Ugh! Seriously, I was getting pretty sick of knitting so many brown and white projects (including the projects I made with some really cool locally-grown Shetland wool), but I was determined to use up this yarn. Since I didn't want to make another poncho, I got going on another Ravelry search, this time deciding I had just the right amount of yarn to knit Boreal by Kate Davies, and knit it in time to wear it for Christmas. Yeah, I don't know what the hell I was thinking, either.

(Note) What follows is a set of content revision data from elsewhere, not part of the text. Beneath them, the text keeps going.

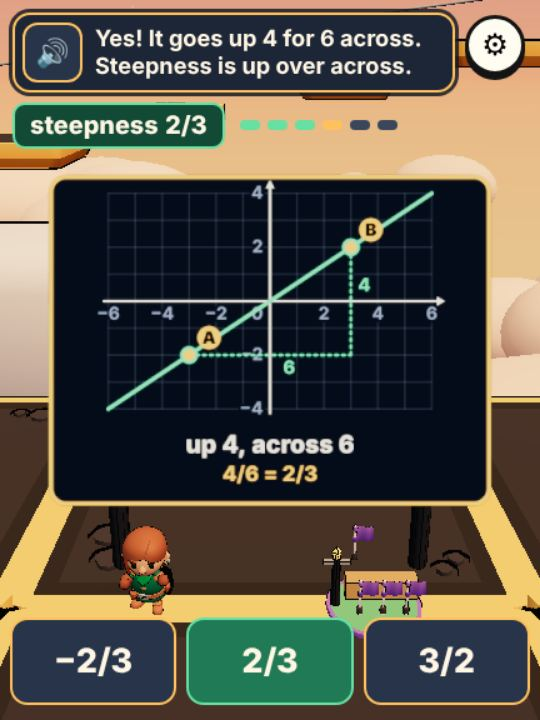
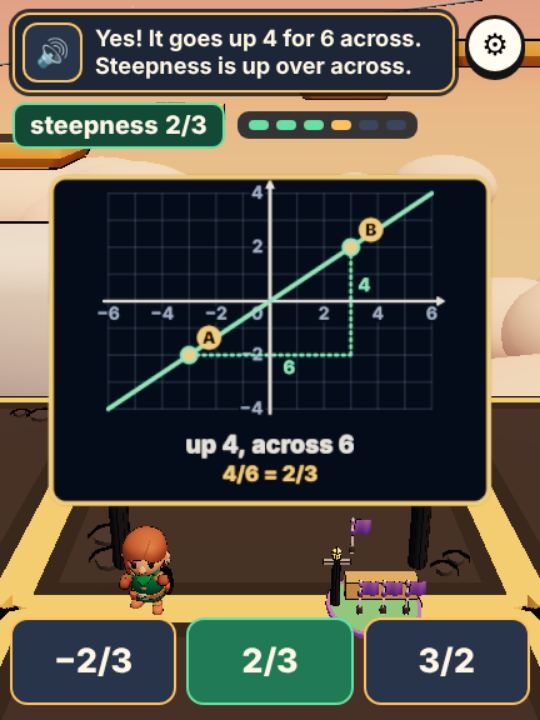
Sky Lines: the round dots on their own dark pill, one letter for car A's wire; pictures retaken
Claude-Session: https://claude.ai/code/session_013fJHoNyx7YpmiySDgm2YvR

Changed region(s): [[0.4148, 0.1528, 0.7704, 0.2139], [0.6519, 0.7028, 0.7111, 0.7639]]

diff --git a/seed-games/sky-lines.html b/seed-games/sky-lines.html
@@ -78,7 +78,7 @@
   .sl-sum.ok { background: #124a35; border-color: #66E0A3; }
   .sl-low { display: flex; flex-direction: column; align-items: center; gap: 8px; }
   .sl-hint { background: #FFD23F; color: #141414; border-radius: 12px; padding: 8px 14px; margin: 0 10px; font-weight: 700; font-size: clamp(16px, 3.6vw, 21px); line-height: 1.2; text-align: center; max-width: min(calc(100% - 20px), 620px); }
-  .sl-dots { flex: none; display: flex; gap: 6px; padding: 2px; }
+  .sl-dots { flex: none; display: flex; gap: 6px; padding: 7px 9px; background: rgba(21, 27, 38, .85); border-radius: 9px; }
   .sl-dots i { width: 22px; height: 8px; border-radius: 4px; background: #3a465c; }
   .sl-dots i.on { background: #66E0A3; } .sl-dots i.now { background: #FFC15E; }
   .sl-bar { display: flex; gap: 10px; justify-content: center; align-items: stretch; align-self: stretch; padding: 0 10px calc(12px + env(safe-area-inset-bottom, 0px)); }
@@ -261,8 +261,8 @@
       var P = [[4, 8], [2, 6], [2, 3]][v], Bm = [5, 9, 6][v], Bs = [2, 4, 4][v], ka = P[1] / P[0], kb = Bm / Bs, win = ka > kb ? 'A' : kb > ka ? 'B' : 'same';
       out.kind = 'compare'; out.win = Q1; out.task = { type: 'compare', A: { m: P[1], s: P[0] }, B: { m: Bm, s: Bs } };
       var two = [L('p.hint.a', { a: P[1], b: P[0], k: ka }), L('p.hint.b', { a: Bm, b: Bs, k: kb })];
-      var both = { win: Q1, pts: [isl(P, 'A')], wires: [wire(ka, 0, { t: 'A' }), wire(kb, 0, { t: 'B', dash: true })], lines: [L('show.each', { a: ka, b: kb })] };
-      out.pic = { ask: { win: Q1, pts: [isl([0, 0]), isl(P, 'A')], wires: [wire(ka, 0, { t: 'A' })], lines: [L('show.axes')] }, found: both };
+      var both = { win: Q1, pts: [isl(P)], wires: [wire(ka, 0, { t: 'A' }), wire(kb, 0, { t: 'B', dash: true })], lines: [L('show.each', { a: ka, b: kb })] };
+      out.pic = { ask: { win: Q1, pts: [isl([0, 0]), isl(P)], wires: [wire(ka, 0, { t: 'A' })], lines: [L('show.axes')] }, found: both };
       var T3 = { A: opt('A', 'car A'), B: opt('B', 'car B'), same: opt('same', 'the same') }, wrong = ['A', 'B', 'same'].filter(function (id) { return id !== win; });
       offer(r, out, T3[win], wrong.map(function (id) { return [T3[id], two, both]; }), ['A', 'B', 'same']);
       out.ask = [L('p.ask.compare', { a: Bm, b: Bs })];

diff --git a/tests/unit/sky-lines.test.js b/tests/unit/sky-lines.test.js
@@ -263,7 +263,7 @@ test('rounds: six a chapter, every answer right for the reason the unit teaches,
         wireOk(r, at, w => Math.abs(w(b) - a) < 1e-9 && w(0) === 0, v => x => v.m * x);
         assert.deepEqual(r.said[0][1], { a, b, k: a / b }, at);
       } else {
-        const A = r.pic.ask.pts.find(p => p.t === 'A'), w = wf(r.pic.ask.wires[0]); assert.ok(w(0) === 0 && w(A.x) === A.y, `${at}: car A's wire runs from the start through its island`);
+        const A = r.pic.ask.pts.find(p => p.x > 0), w = wf(r.pic.ask.wires[0]); assert.ok(r.pic.ask.wires[0].t === 'A' && w(0) === 0 && w(A.x) === A.y, `${at}: car A's wire runs from the start through its marked point`);
         const { a, b } = r.ask[0][1], ka = A.y / A.x, kb = a / b, want = ka > kb ? 'A' : kb > ka ? 'B' : 'same';
         tilesOk(r, at, o => o.v === want); assert.deepEqual(vals(r), ['A', 'B', 'same'], at);
         for (const i of r.choices.filter(v => v !== r.answer)) assert.deepEqual(SL.judge(r, i).lines, [L('p.hint.a', { a: A.y, b: A.x, k: ka }), L('p.hint.b', { a, b, k: kb })], `${at}: both rates, worked out`);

Based on the amount of yarn I had in each color, I really should have done the sweater with the light color on the bottom, but I decided that for my body type, it would look best with dark on the bottom half. So with a little trepidation, I cast on. The knitting went quickly since there was so much stockinette. Once I made my way through the bottom half, I started getting a little nervous that I was going to run out of dark yarn for the top half. I had a bad feeling about it that only got worse the further along I got. On December 18th I ran out of the chocolate yarn. A week before Christmas! What was I going to do? There are only a couple yarn shops in the area that carry Eco Wool, so I was really sweating it. It wasn't necessary to have a new sweater in time for the holiday, but I really wanted one.

So one night after work, I braved the crazy traffic by the malls to go to the shop that I thought was my best chance of finding the yarn. I had a 20 minute window to get off the bus, cross something like 10 lanes of traffic, walk to the shop way at the far side of the parking lot, find the yarn, pay for it, and catch the bus to get home. The shop had exactly one skein of the yarn I needed. It wasn't the same dye lot, but I was pretty sure it wasn't going to matter with the color work, so I snatched it up and hurried to the checkout where there was a woman ahead of me who had a million little individually-priced stems of fake wreath-making stuff and nearly as many coupons. All I had was the one skein, but I was 30 seconds too late getting to the cashier. After roundly cursing her out (in my mind, though, not out loud), I took a breath and hoped I'd be able to make my bus. It was a Christmas miracle! I paid for my precious, ran for the bus stop, and thanks to the ridiculous traffic, I had time to spare before the bus arrived.

Once I got going again on the sweater, I was able to finish it in practically no time at all. From beginning to end, the whole thing took 10 days. And I had yarn left over, which kind of bothers me, but I just can't bear the thought of yet another Eco Wool sweater. I only ended up using about 100 yards out of the new skein of yarn, so I still have a healthy 400 yards left, in addition to nearly a full skein of the cream. I'd really like to use it up, but I think I'm going to give it a year or so. It'll keep.

Well, that's all I've got for tonight. Thanks for sticking with me over my long holiday break, Friends. Until next time.